Job defines a person’s role in society and thus, indicates one’s value and how efficient one is. Since earlier times, young aspirants have always been on the look for a job with good pay.
However, such ideals are changing for the good now. Well, it is not to say that the monetary benefits of a profession can be sidelined in the light of work satisfaction, but rather to highlight the fact that money is not everything that one desires.
There is a bulk of research done on working individuals and the kind of jobs, in which employees’ burnout before their forties.
Apart from reaping the quantitative benefits of a job, there are many merits of getting into a profession that gives one’s pleasure and enjoyment. Here the article spells out the reasons to love a job.
Interest and Aptitude
Before choosing a career, it is crucial to make a judgment whether one has aptitude and interest in the field he/she is stepping into.
Most often than not, the benefit outweighs aptitude as people are most likely to take up jobs that interest them even a little. On the other hand, aptitude or the necessary skill or potential that can actually polish with little training gets its due attention in lesser cases.
So if a person, has both interest and aptitude in a particular job, he/she will love his job.
Imagine doing the same activity every day for around 40-50 years (how boring right). In several surveys, it has been found that most jobs that are or become monotonous and repetitive lead to job burnout.
However, jobs which offer employees to experiment and put their creativity to use, help individuals stay dedicated and zealous about the jobs.
Several pieces of research have shown that individuals who get acquainted with perform challenging tasks quickly adapt to changing demands and environment.
While recruiting individuals for a company, recruiters often ask the question why do you want this job, what are your expectations from this job?

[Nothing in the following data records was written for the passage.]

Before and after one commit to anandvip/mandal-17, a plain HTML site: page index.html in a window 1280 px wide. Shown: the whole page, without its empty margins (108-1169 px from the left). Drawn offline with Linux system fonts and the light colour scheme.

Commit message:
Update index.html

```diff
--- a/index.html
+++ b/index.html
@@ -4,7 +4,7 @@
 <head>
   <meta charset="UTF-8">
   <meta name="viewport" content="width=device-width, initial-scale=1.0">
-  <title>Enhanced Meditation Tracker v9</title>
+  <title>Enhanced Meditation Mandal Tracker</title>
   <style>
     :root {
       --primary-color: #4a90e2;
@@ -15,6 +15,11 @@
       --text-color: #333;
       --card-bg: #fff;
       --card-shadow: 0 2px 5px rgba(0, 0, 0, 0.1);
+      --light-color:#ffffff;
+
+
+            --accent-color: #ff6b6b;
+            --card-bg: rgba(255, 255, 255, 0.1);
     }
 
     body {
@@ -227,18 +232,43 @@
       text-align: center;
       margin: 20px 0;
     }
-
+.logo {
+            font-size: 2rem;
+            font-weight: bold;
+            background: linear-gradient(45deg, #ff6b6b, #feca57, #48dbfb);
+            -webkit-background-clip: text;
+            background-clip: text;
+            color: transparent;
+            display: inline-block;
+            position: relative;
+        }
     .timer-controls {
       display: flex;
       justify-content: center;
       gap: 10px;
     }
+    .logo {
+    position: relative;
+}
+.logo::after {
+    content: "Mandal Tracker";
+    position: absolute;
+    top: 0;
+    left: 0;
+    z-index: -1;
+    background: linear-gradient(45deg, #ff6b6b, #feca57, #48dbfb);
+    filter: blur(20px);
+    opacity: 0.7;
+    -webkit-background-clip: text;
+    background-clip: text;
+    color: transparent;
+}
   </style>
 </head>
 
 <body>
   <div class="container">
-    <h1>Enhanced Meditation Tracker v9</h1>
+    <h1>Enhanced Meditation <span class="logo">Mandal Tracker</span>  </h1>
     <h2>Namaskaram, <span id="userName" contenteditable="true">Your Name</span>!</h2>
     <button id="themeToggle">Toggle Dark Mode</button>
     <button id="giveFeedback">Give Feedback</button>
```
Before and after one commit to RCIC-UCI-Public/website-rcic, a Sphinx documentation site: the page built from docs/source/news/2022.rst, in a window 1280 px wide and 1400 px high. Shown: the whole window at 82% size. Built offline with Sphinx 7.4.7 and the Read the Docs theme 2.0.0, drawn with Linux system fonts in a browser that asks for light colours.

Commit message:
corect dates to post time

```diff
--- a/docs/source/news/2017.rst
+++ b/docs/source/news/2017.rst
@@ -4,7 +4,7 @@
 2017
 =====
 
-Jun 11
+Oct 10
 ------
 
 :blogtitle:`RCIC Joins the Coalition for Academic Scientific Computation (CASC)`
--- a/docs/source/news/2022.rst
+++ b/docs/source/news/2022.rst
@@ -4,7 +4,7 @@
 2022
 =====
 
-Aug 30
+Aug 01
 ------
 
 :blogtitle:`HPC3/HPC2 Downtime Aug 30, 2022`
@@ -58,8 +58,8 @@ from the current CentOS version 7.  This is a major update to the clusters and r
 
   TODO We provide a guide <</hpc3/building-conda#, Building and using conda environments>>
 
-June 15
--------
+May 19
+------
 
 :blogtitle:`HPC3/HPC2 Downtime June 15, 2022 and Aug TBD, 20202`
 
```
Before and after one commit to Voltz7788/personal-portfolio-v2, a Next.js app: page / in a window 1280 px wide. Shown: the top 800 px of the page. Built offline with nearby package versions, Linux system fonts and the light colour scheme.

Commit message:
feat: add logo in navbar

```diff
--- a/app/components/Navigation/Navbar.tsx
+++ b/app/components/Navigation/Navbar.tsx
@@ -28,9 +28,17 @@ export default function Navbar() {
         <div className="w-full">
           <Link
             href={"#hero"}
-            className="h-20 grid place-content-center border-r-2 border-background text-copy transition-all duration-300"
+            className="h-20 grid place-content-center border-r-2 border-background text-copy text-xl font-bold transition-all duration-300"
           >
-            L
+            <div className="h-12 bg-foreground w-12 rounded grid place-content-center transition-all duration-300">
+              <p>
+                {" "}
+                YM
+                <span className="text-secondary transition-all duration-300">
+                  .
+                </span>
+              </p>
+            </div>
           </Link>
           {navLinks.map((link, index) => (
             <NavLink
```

This is just to know whether the firm’s goal and the individual’s goals match or not. When these goals don’t match, such a situation cause much stress to the individual, who feels restricted and discouraged.
For instance, an individual with a penchant for creative writing might feel highly demotivated, if his/her profession demands a repetitive style of writing and leaves no space for imagination and creativity.
Hence, when individuals goals match with that of the organization specially in a start-up, the individual is likely to be enthusiastic and interested in the job.
In work satisfaction, the work environment has a pivotal role to play. Many times we come across individuals, who are unhappy with their job, not because of the kind of work they are given but rather the work environment they are subjected to.
Harsh encounters with the boss, too much workload, less time for personal lives, no time for vacations and negatively competitive colleagues all account for a person hating their job.
Hence, when individuals are given priority, allowed to take up responsibilities and challenges by setting a realistic deadline and ensured of a cooperative yet competitive work life, chances are they will be more engrossed and committed to the job.
Professional and personal development
An individual’s self-image gradually develops over time, and his/her work experience plays a vital role in shaping it. A person’s self-efficacy, self-esteem and self-worth are further determined by the kind of skills he/she has.
Professionally speaking, experiences like promotion, achievement, awards etc. all help the person strengthen his/her self-image. An individual’s growth in a job determines his/her work satisfaction and is also one of the biggest reason to appreciate oneself and the task one performs.
With too much being spoken about qualitative reasons to love a job, it is essential to highlight here that a relatively important part emerges out of the monetary perks too.
Independence and autonomy are the key terms that one wants to tag it to their name after they get a job. Both freedom and autonomy are a result of the financial reward one gets after working for a prolonged time.
And while it may be true to some extent that work satisfaction is essential, but the financial perks of a job are still given much priority.
Once a person gets into a career, responsibilities come tied with it; hence, much weight is given to the thought of whether to actually look for work satisfaction or the financial strain that will follow, and most often, a decision is taken in favor of the latter while the former being sidelined for some time.
However, in the long run, reasons to love one’s job are both a blend of qualitative and quantitative factors.